Five Dutch floriculture companies are going to develop a sustainable large-scale horticultural area in the Ethiopian Kunzila area, with the support of the Netherlands Embassy in Addis Ababa and the Netherlands Enterprise Agency (RVO.nl) programmes DGGF and GRO. The project sets an example for food-producing farmers: it can enhance the productivity and food security with minimal negative impact on the local community, nature and climate.
The Dutch flower industry is very well represented in Ethiopia. A consortium of Dutch flower companies is on the verge of expanding their production area with another 500 acres in Kunzila to grow roses, summer flowers and cuttings. A development of the surrounding area is foreseen with involvement of the local population through multi-stakeholder dialogues. RVO.nl team Sustainable Territorial Development (GRO) coordinates between the investors and the local context to ensure that the proposed investment has a positive impact on inclusive development, food security, market access and climate resilience and does not lead to violations of human and land rights. One of the companies receives financing through the Dutch Good Growth Fund.

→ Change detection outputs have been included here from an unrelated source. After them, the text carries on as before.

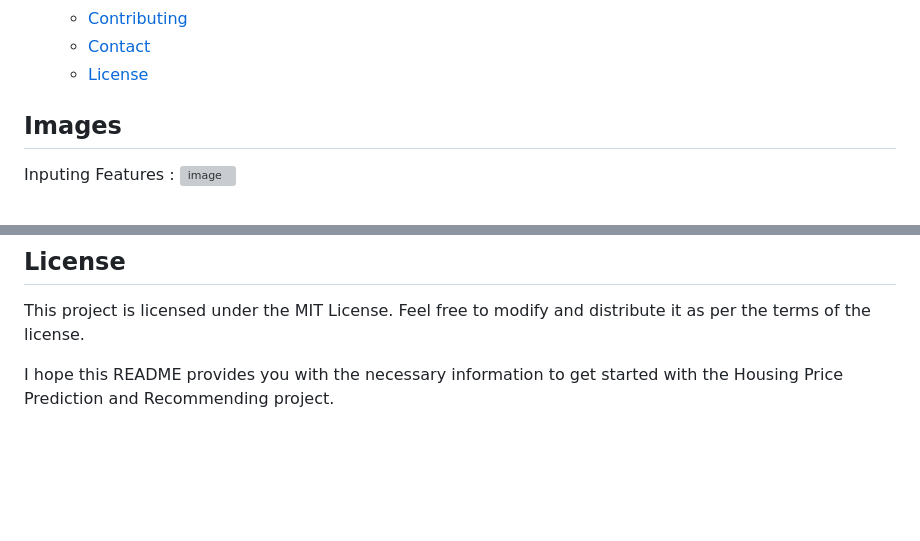
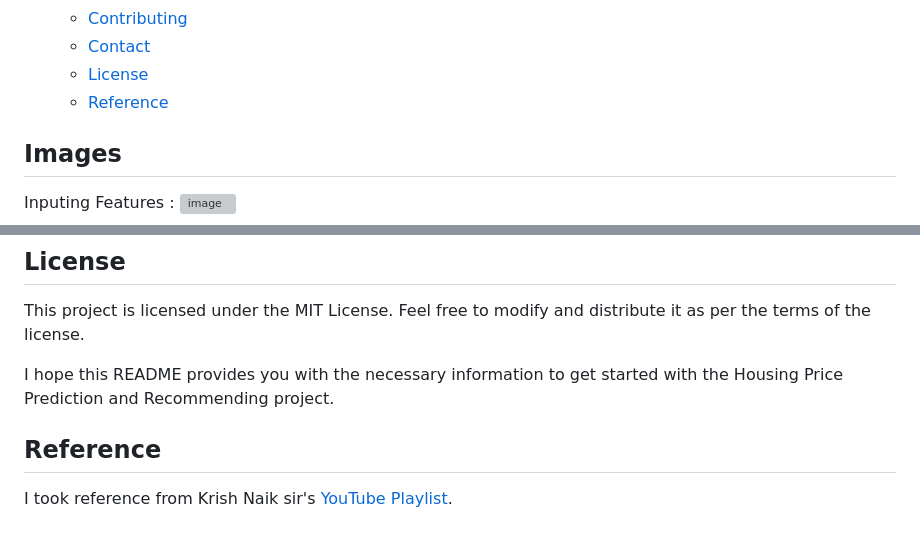
Before and after one commit to Rajarshi12321/My-Sweet-Home, a Markdown page: README.md, 2 parts joined by grey strips. GitHub-like rendering; blank space fills up the shorter version; grey boxes are pictures that could not be loaded.

Commit message:
added refernce to readme

```diff
--- a/README.md
+++ b/README.md
@@ -62,6 +62,7 @@ Kaggle Notebook : [https://www.kaggle.com/code/rajarshiroy0123/indian-house-pric
   - [Contributing](#contributing)
   - [Contact](#contact)
   - [License](#license)
+  - [Reference](#reference)
 
 ## Images
 
@@ -251,3 +252,7 @@ Rajarshi Roy - [royrajarshi0123@gmail.com](mailto:royrajarshi0123@gmail.com)
 This project is licensed under the MIT License. Feel free to modify and distribute it as per the terms of the license.
 
 I hope this README provides you with the necessary information to get started with the Housing Price Prediction and Recommending project.
+
+## Reference
+
+I took reference from Krish Naik sir's [YouTube Playlist](https://youtube.com/playlist?list=PLZoTAELRMXVPS-dOaVbAux22vzqdgoGhG&si=WpPn00reSU9yYZzc).
```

Example for future investments
The Kunzila project is still in its development phase, but has the potential to be an example for future large-scale agricultural investments. Ethiopia is, just like other parts of Africa, full of business opportunities for investors from the Netherlands, and full of possibilities to have a positive impact on nature and community. Kunzila combines these opportunities to create a win-win situation for the Netherlands and Ethiopia; an initiative that fits well within the Dutch policy priorities for developing countries.
Market access improves
The new investments will generate new infrastructure, like asphalt roads and electricity, substantially improving market access for the local community. The local farmers will also get easy access to a large commercial network for better seeds and agricultural inputs.
By implementing drip irrigation, farmers will be more self-sufficient in water use and be able to harvest not only once, but twice or three times a year. Additionally integrated pest management (IPM) will be introduced; a technique that will make the use of chemical pesticides redundant.
Ideal location for floriculture
Kunzila, the location of the investment project, is situated next to Lake Tana, in the east of Ethiopia. Lake Tana is the largest lake of Ethiopia. The ground is very fertile and the international airport is closeby. These factors in combination with the favorable climate, make this location ideal for floriculture.
Ethiopia is vulnerable to climate change. A large part of the population lives in the rural areas, being depend on small-scale agriculture and rain water. The persistent drought can be disastrous for the small-scale farmers, as they often have no alternative income. Besides these humanitarian consequences, changes in the rain patterns have a big impact on the local economies. Climate change and harmful agricultural practices lead to land degradation and desertification. Land degradation loses large amounts of CO2, which causes even more problems. The Dutch agricultural sector has a large presence in Ethiopia with an ample amount of experience in climate smart agriculture, so the Netherlands is in a unique position to contribute to a sustainable solution to these issues.
One of the Dutch agricultural sector’s expertise is circular agriculture. Compost from the flower growers is being used to improve the ground structure of the surrounding farms. During the wet season the Dutch entrepreneurs will harvest rainwater and waste water will be purified by helophyte filters, so the farmers can use this water for irrigation of their land.
These techniques and other agricultural expertise will be shared in a center of expertise, which will be initiated by the Dutch entrepreneurs to share information about farming techniques like integrated pest management, responsible land use and fertilisation for optimal productivity.
Positive impact on food security
By improving seed quality and the implementation of drip irrigation, Ethiopian farmers in the surrounding community will be able to double their productivity. They will be able to harvest more frequently and the chances of a good harvest will increase. Additionally they will be less dependent on the weather. These advantages and the improved infrastructure will enable farmers to sell their products on the local market and possibly on the international market.
Opportunities for Dutch companies
By the improved crop protection and the circular practices by the investors and the surrounding area, the whole area will be more sustainable. Land degradation can be prevented and the water quality of Lake Tana can be preserved. This doesn’t only make the land resilient against climate change, but also mitigates the effects of climate change.
Source: Daan Paardekooper (Ministry of Foreign Affairs intern) and Niek Bosmans (Agricultural attaché Netherlands Embassy, Ethiopia)